CrossFit athletes are not that different from football players and bodybuilders when it comes to identifying protein as the most important nutrient for making gains in muscle and performance. Nor are they different in expecting the information on protein-powder labels to be straightforward. However, a couple of recent developments in the nutrition community — both regarding the practice of “protein spiking” — suggest that the potential for confusion still exists when it comes to deciding which protein supplement to buy.
The April 2014 issue of Natural Products Insider included an article titled “Pure Protein Products” that highlighted a key issue in the sports-nutrition industry. “Amino spiking” or “protein spiking” is the process by which additional amino acids or creatine are added to a protein product as a cheap way to inflate the protein content listed on the Supplement Facts panel. Right around the same time that the article was published, the American Herbal Products Association released a guidance statement regarding how to properly label protein products in order to make it easier for consumers to decide which product to buy.
In essence, the AHPA suggested that protein listed in the Supplement or Nutrition Facts panel should represent intact protein, made up of amino acids linked together in their more natural protein form.
The “Watch Out” Ingredients
It’s important to understand that the article and the AHPA guidance statement aren’t saying that amino acids, creatine or other nitrogen-based ingredients can’t be added to protein supplements. On the contrary, they are certainly allowed in protein-based supplements; they just shouldn’t be counted toward the protein content. That said, the Natural Products Insider article identified glycine, taurine and creatine as the ingredients most often used in protein spiking. Part of the argument against the practice is that two of those “aminos,” taurine and creatine, aren’t used as building blocks of protein at all, so obviously they shouldn’t count toward a product’s protein total.
Meanwhile, while glycine can be used as a building block for making protein in muscle, it is perhaps the least essential of the amino acids and only serves to dilute the amount of the essential amino acids in the product including leucine.
The “Look for” Ingredient
Leucine, arguably the most critical of the essential branched-chain amino acids, is important to muscle growth and improving performance and strength because it seems to directly ramp up protein manufacturing in muscle. The Natural Products Insider article suggested that leucine content can be used as a means of gauging the quality of a product. If other amino ingredients are added to a product, leucine is diluted and potency can be reduced compared to intact protein.

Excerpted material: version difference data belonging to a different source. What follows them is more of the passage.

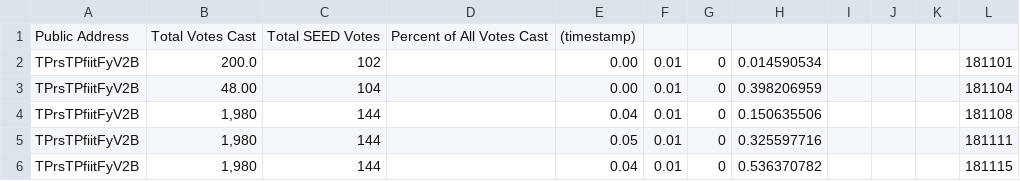
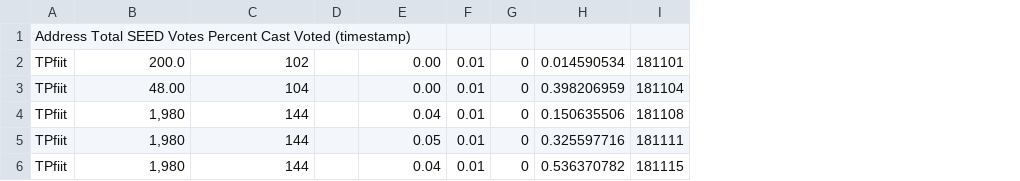
Before and after one commit to itsN1X/8080_Tseedrewcal_0xfff, a TSV file: 8090/his/TP.tsv, drawn as a sheet; removed rows and columns are numbered as before the commit, all else as after; the diff names each change by its address in the sheet, - before the commit and + after, or states it on an @@ line.

Commit message:
Update TP.tsv

```diff
--- a/8090/his/TP.tsv
+++ b/8090/his/TP.tsv
-column A, rows 1-6: Public Address | TPrsTPfiitFyV2B | TPrsTPfiitFyV2B | TPrsTPfiitFyV2B | TPrsTPfiitFyV2B | TPrsTPfiitFyV2B
+column A, rows 1-6: Address Total SEED Votes Percent Cast Voted (timestamp) | TPfiit | TPfiit | TPfiit | TPfiit | TPfiit
-column D, row 1: Percent of All Votes Cast
+column D, empty
-column I, empty
-column J, empty
-column K, empty
-B1: Total Votes Cast
+B1: (empty)
-C1: Total SEED Votes
+C1: (empty)
-E1: (timestamp)
+E1: (empty)
```
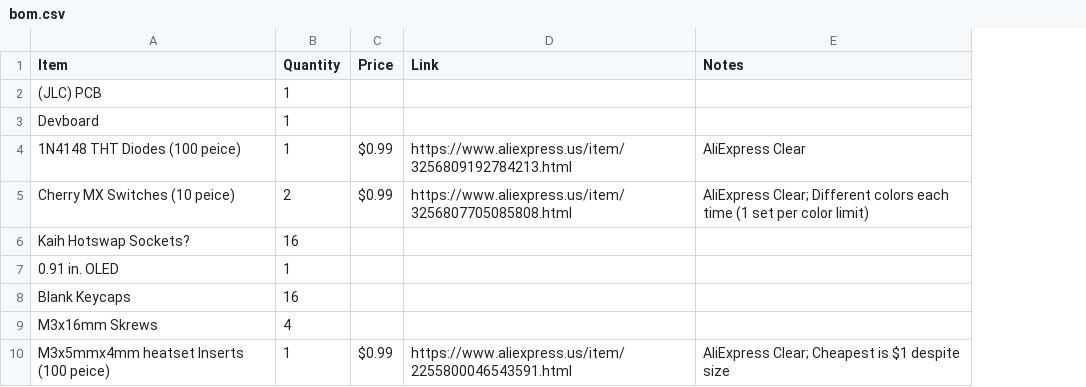
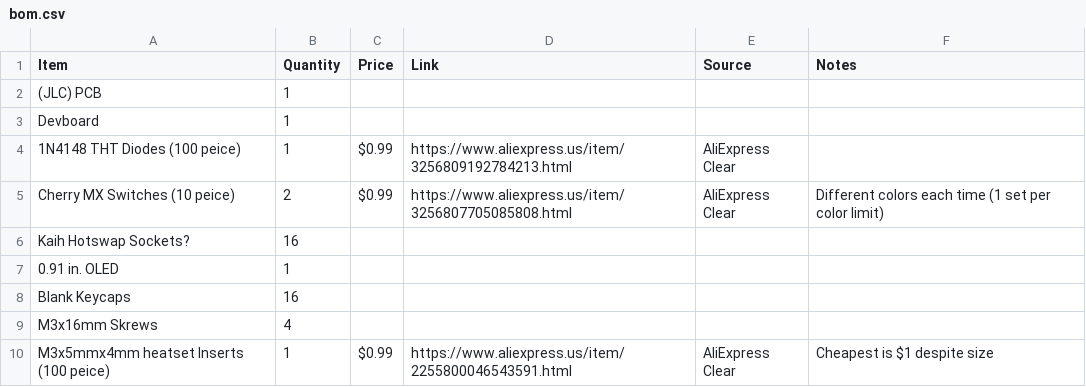
Before and after one commit to Magnu-Shaak/Calc123, a CSV file: bom.csv, drawn as a sheet; addresses are those after the commit; the diff names each change by its address in the sheet, - before the commit and + after, or states it on an @@ line.

Commit message:
Update bom.csv

```diff
--- a/bom.csv
+++ b/bom.csv
+column E (Source), rows 4-10: AliExpress Clear | AliExpress Clear |  |  |  |  | AliExpress Clear
-F4 (Notes): AliExpress Clear
+F4 (Notes): (empty)
-F5 (Notes): AliExpress Clear; Different colors…
+F5 (Notes): Different colors…
-F10 (Notes): AliExpress Clear; Cheapest is $1 despite size
+F10 (Notes): Cheapest is $1 despite size
```
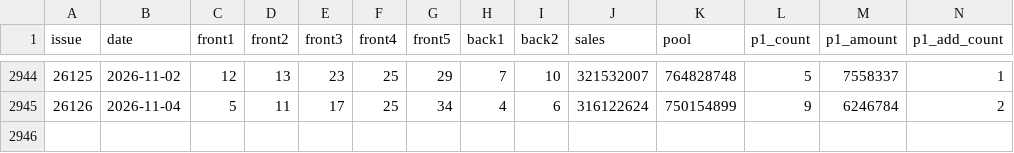
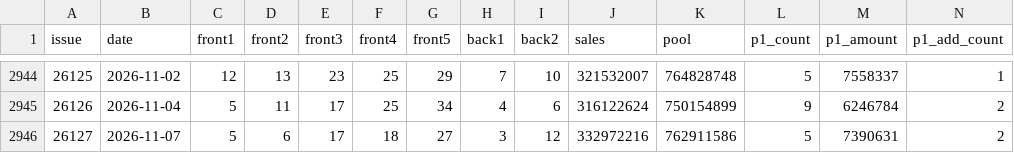
Before and after one commit to xixi66666/love5000, a CSV file: website/lottery/data/dlt.csv, drawn as a sheet; only a part is shown, gaps mark what is left out; rows hold the shown columns only; the diff names each change by its address in the sheet, - before the commit and + after, or states it on an @@ line.

```diff
--- a/website/lottery/data/dlt.csv
+++ b/website/lottery/data/dlt.csv
+row 2946: 26127 | 2026-11-07 | 5 | 6 | 17 | 18 | 27 | 3 | 12 | 332972216 | 762911586 | 5 | 7390631 | 2
```
Also changed, not shown: website/lottery/data/ssq.csv, website/lottery/data/ssq_prizes.csv, 1 other file.
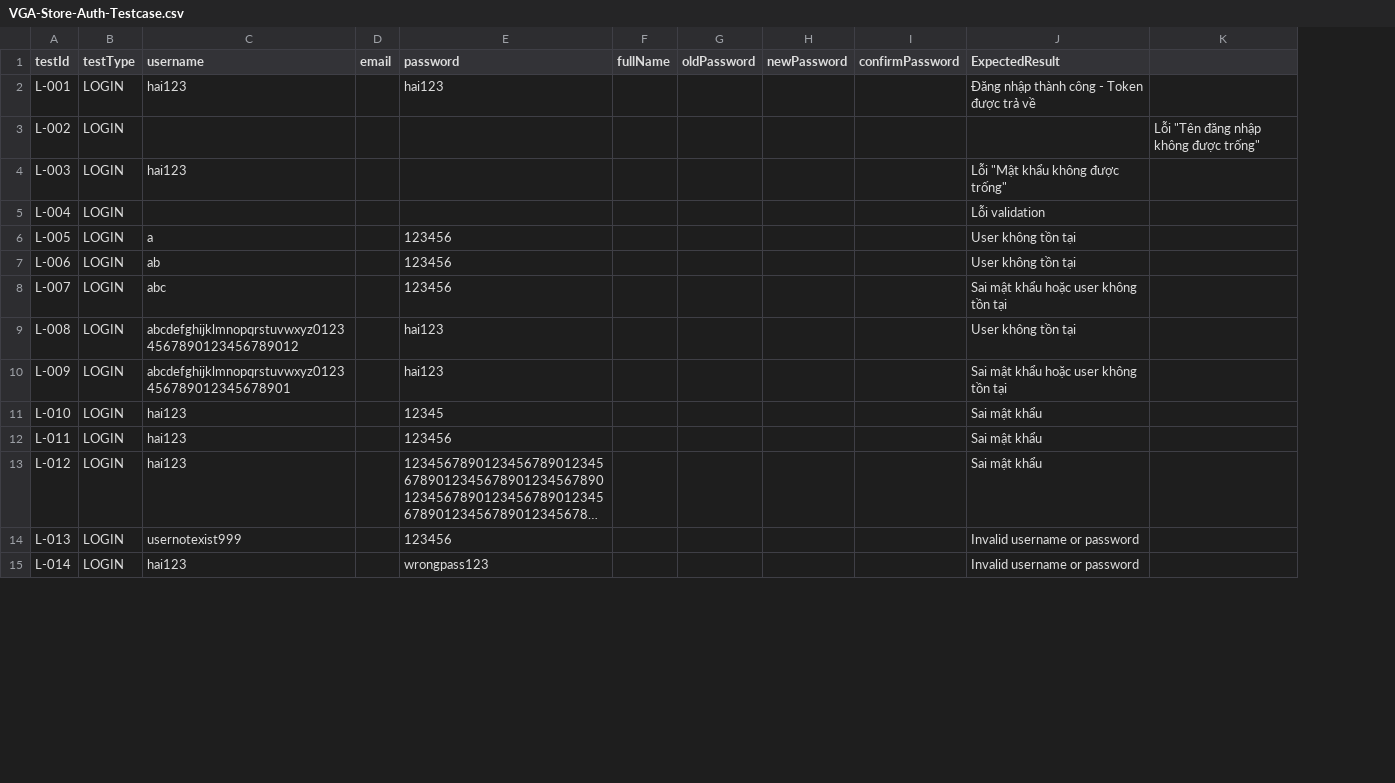
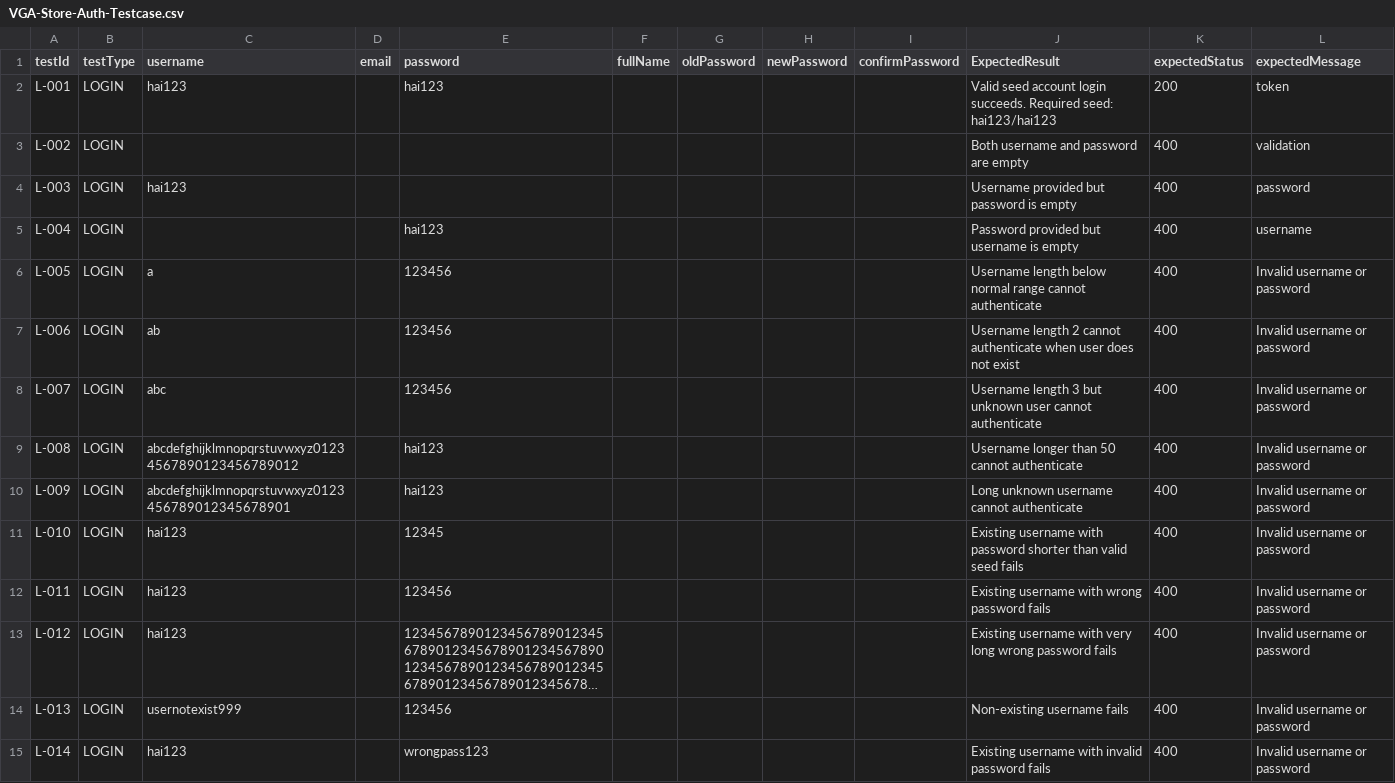
Before and after one commit to thanhhai375/vga-store-testing, a CSV file: automation/postman/VGA-AUTH-USER/VGA-Store-Auth/VGA-Store-Auth-Testcase.csv, drawn as a sheet; only a part is shown; long unchanged cells end in …; removed rows and columns are numbered as before the commit, all else as after; the diff covers the shown part only; the diff names each change by its address in the sheet, - before the commit and + after, or states it on an @@ line.

```diff
--- a/automation/postman/VGA-AUTH-USER/VGA-Store-Auth/VGA-Store-Auth-Testcase.csv
+++ b/automation/postman/VGA-AUTH-USER/VGA-Store-Auth/VGA-Store-Auth-Testcase.csv
-column K, row 3: Lỗi "Tên đăng nhập không được trống"
+column K (expectedStatus), rows 2-15: 200 | 400 | 400 | 400 | 400 | 400 | 400 | 400 | 400 | 400 | 400 | 400 | 400 | 400
+column L (expectedMessage), rows 2-15: token | validation | password | username | Invalid username or password | Invalid username or password | Invalid username or password | Invalid username or password | Invalid username or password | Invalid username or password | Invalid username or password | Invalid username or password | Invalid username or password | Invalid username or password
-J2 (ExpectedResult): Đăng nhập thành công - Token được trả về
+J2 (ExpectedResult): Valid seed account login succeeds. Required seed: hai123/hai123
-J3 (ExpectedResult): (empty)
+J3 (ExpectedResult): Both username and password are empty
-J4 (ExpectedResult): Lỗi "Mật khẩu không được trống"
+J4 (ExpectedResult): Username provided but password is empty
-E5 (password): (empty)
+E5 (password): hai123
-J5 (ExpectedResult): Lỗi validation
+J5 (ExpectedResult): Password provided but username is empty
-J6 (ExpectedResult): User không tồn tại
+J6 (ExpectedResult): Username length below normal range cannot authenticate
-J7 (ExpectedResult): User không tồn tại
+J7 (ExpectedResult): Username length 2 cannot authenticate when user does not exist
-J8 (ExpectedResult): Sai mật khẩu hoặc user không tồn tại
+J8 (ExpectedResult): Username length 3 but unknown user cannot authenticate
-J9 (ExpectedResult): User không tồn tại
+J9 (ExpectedResult): Username longer than 50 cannot authenticate
-J10 (ExpectedResult): Sai mật khẩu hoặc user không tồn tại
+J10 (ExpectedResult): Long unknown username cannot authenticate
-J11 (ExpectedResult): Sai mật khẩu
+J11 (ExpectedResult): Existing username with password shorter than valid seed fails
-J12 (ExpectedResult): Sai mật khẩu
+J12 (ExpectedResult): Existing username with wrong password fails
-J13 (ExpectedResult): Sai mật khẩu
+J13 (ExpectedResult): Existing username with very long wrong password fails
-J14 (ExpectedResult): Invalid username or password
+J14 (ExpectedResult): Non-existing username fails
-J15 (ExpectedResult): Invalid username or password
+J15 (ExpectedResult): Existing username with invalid password fails
```
Also changed, not shown: 5 added rows, 13 removed rows and 60 edited cells elsewhere in this file, 3 other files.
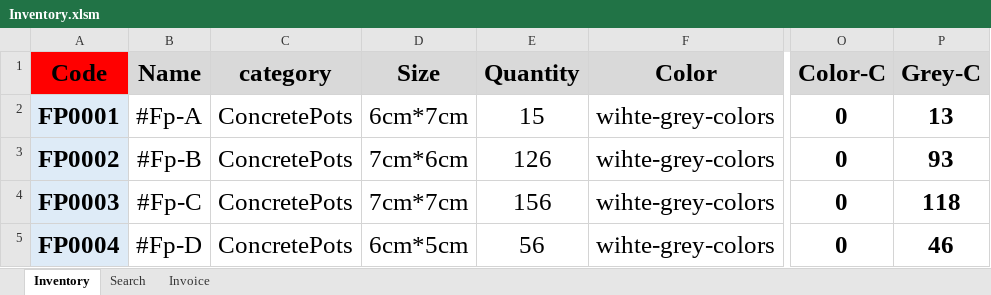
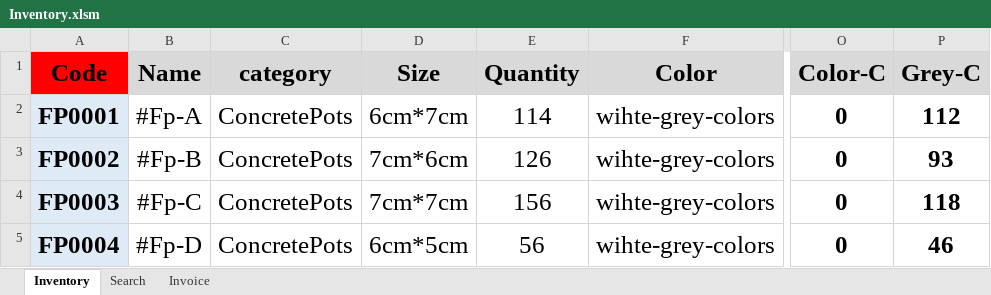
Before and after one commit to FlowerSystem-lb/inventorysystem, an Excel workbook: Inventory.xlsm, sheet Inventory, drawn as a sheet; only a part is shown, gaps mark what is left out; values as stored, in another font and other column widths than the file's, no borders; charts and pictures not drawn; the diff names each change by its address in the sheet, - before the commit and + after, or states it on an @@ line.

Commit message:
update

```diff
--- a/Inventory.xlsm (sheet Inventory)
+++ b/Inventory.xlsm (sheet Inventory)
-E2 (Quantity): 15
+E2 (Quantity): 114
-P2 (Grey-C): 13
+P2 (Grey-C): 112
```
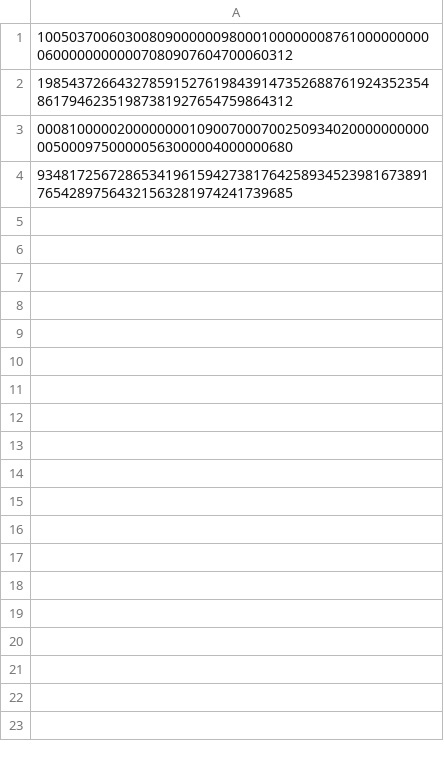
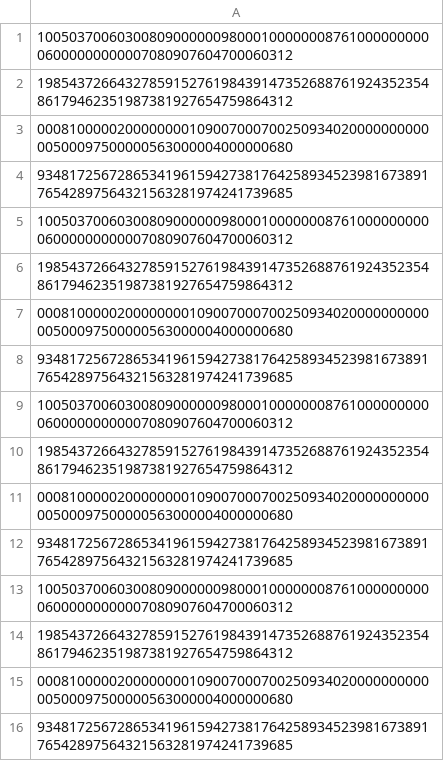
Before and after one commit to IsaacNorthrop/sudokuv3, a CSV file: csvconv/new.csv, drawn as a sheet; the diff names each change by its address in the sheet, - before the commit and + after, or states it on an @@ line.

```diff
--- a/csvconv/new.csv
+++ b/csvconv/new.csv
+row 5: 100503700603008090000009800010000000876100000000006000000000007080907604700060312
+row 6: 198543726643278591527619843914735268876192435235486179462351987381927654759864312
+row 7: 000810000020000000010900700070025093402000000000000500097500000563000004000000680
+row 8: 934817256728653419615942738176425893452398167389176542897564321563281974241739685
+row 9: 100503700603008090000009800010000000876100000000006000000000007080907604700060312
+row 10: 198543726643278591527619843914735268876192435235486179462351987381927654759864312
+row 11: 000810000020000000010900700070025093402000000000000500097500000563000004000000680
+row 12: 934817256728653419615942738176425893452398167389176542897564321563281974241739685
+row 13: 100503700603008090000009800010000000876100000000006000000000007080907604700060312
+row 14: 198543726643278591527619843914735268876192435235486179462351987381927654759864312
+row 15: 000810000020000000010900700070025093402000000000000500097500000563000004000000680
+row 16: 934817256728653419615942738176425893452398167389176542897564321563281974241739685
```
Also changed, not shown: csvconv/ex.csv, 1 other file.
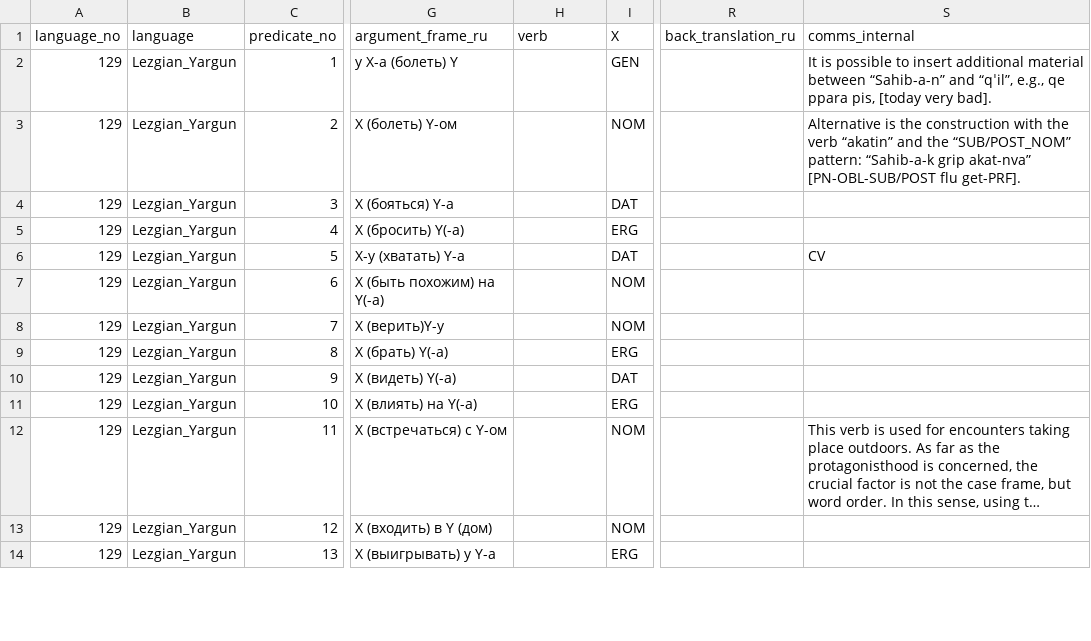
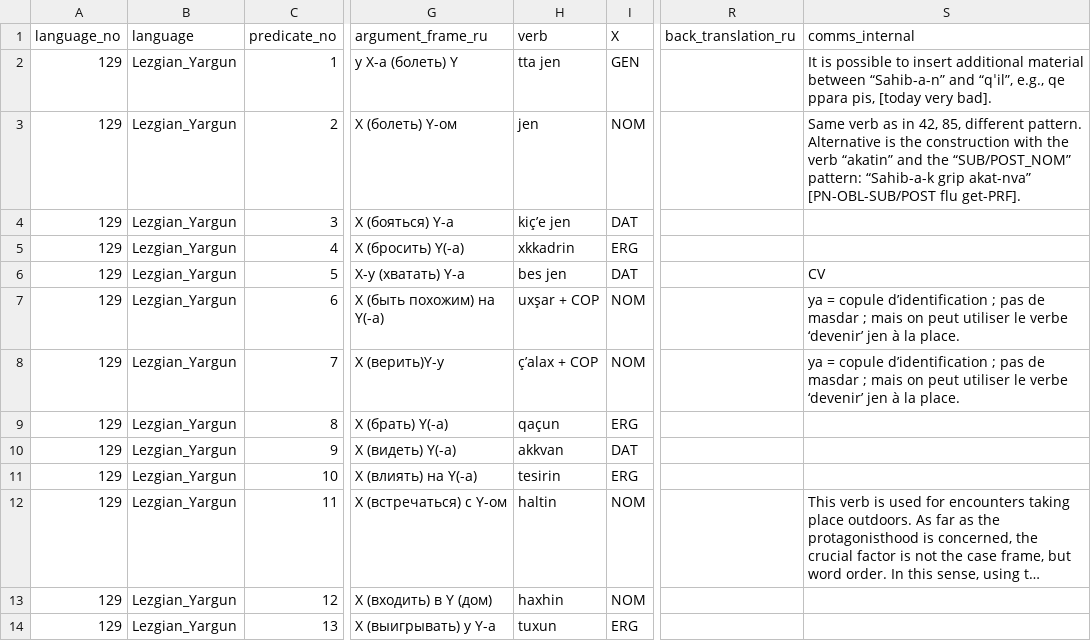
Before and after one commit to macleginn/bivaltyp, a CSV file: data/langtables/Lezgian_Yargun_data.csv, drawn as a sheet; only a part is shown, gaps mark what is left out; long unchanged cells end in …; the diff covers the shown part only; the diff names each change by its address in the sheet, - before the commit and + after, or states it on an @@ line.

Commit message:
Add files via upload

```diff
--- a/data/langtables/Lezgian_Yargun_data.csv
+++ b/data/langtables/Lezgian_Yargun_data.csv
-H2 (verb): (empty)
+H2 (verb): tta jen
-H3 (verb): (empty)
+H3 (verb): jen
-S3 (comms_internal): Alternative is…
+S3 (comms_internal): Same verb as in 42, 85, different pattern. Alternative is…
-H4 (verb): (empty)
+H4 (verb): kiç’e jen
-H5 (verb): (empty)
+H5 (verb): xkkadrin
-H6 (verb): (empty)
+H6 (verb): bes jen
-H7 (verb): (empty)
+H7 (verb): uxşar + COP
-S7:S8 (comms_internal): (empty)
+S7:S8 (comms_internal): ya = copule d’identification ; pas de masdar ; mais on peut utiliser le verbe ‘devenir’ jen à la place.
-H8 (verb): (empty)
+H8 (verb): ç’alax + COP
-H9 (verb): (empty)
+H9 (verb): qaçun
-H10 (verb): (empty)
+H10 (verb): akkvan
-H11 (verb): (empty)
+H11 (verb): tesirin
-H12 (verb): (empty)
+H12 (verb): haltin
-H13 (verb): (empty)
+H13 (verb): haxhin
-H14 (verb): (empty)
+H14 (verb): tuxun
```
Also changed, not shown: 175 edited cells elsewhere in this file.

In general, milk proteins like whey and casein are the highest in leucine content, with leucine representing as much as 11 percent of the protein content. So a whey, casein or milk protein product should contain 10 percent or more leucine, or 2.5 grams in a serving providing 25 grams of protein. (Egg, soy and other vegetable proteins should have at least 2 grams of leucine in that same 25-gram serving.) That means that you should specifically seek out brands of protein powder that report their amino content on the label and then make sure that a bottle of, for example, whey protein powder that offers a serving size of 25 grams should contain 2.5 grams of leucine.
So, to make sure you’re getting the best product for the money, dig deep into the ingredients to look for extra aminos that might be used to drive up protein claims. And remember that if a protein product is a lot cheaper than other reputable products sitting next to it on the shelf, the reason might just be amino spiking.
Robert Wildman, Ph.D., RD (TheNutritionDr.com.), is the author of Sports and Fitness Nutrition and The Nutritionist: Food, Nutrition, and Optimal Health. Follow him on Twitter:@TheNutritionDoc.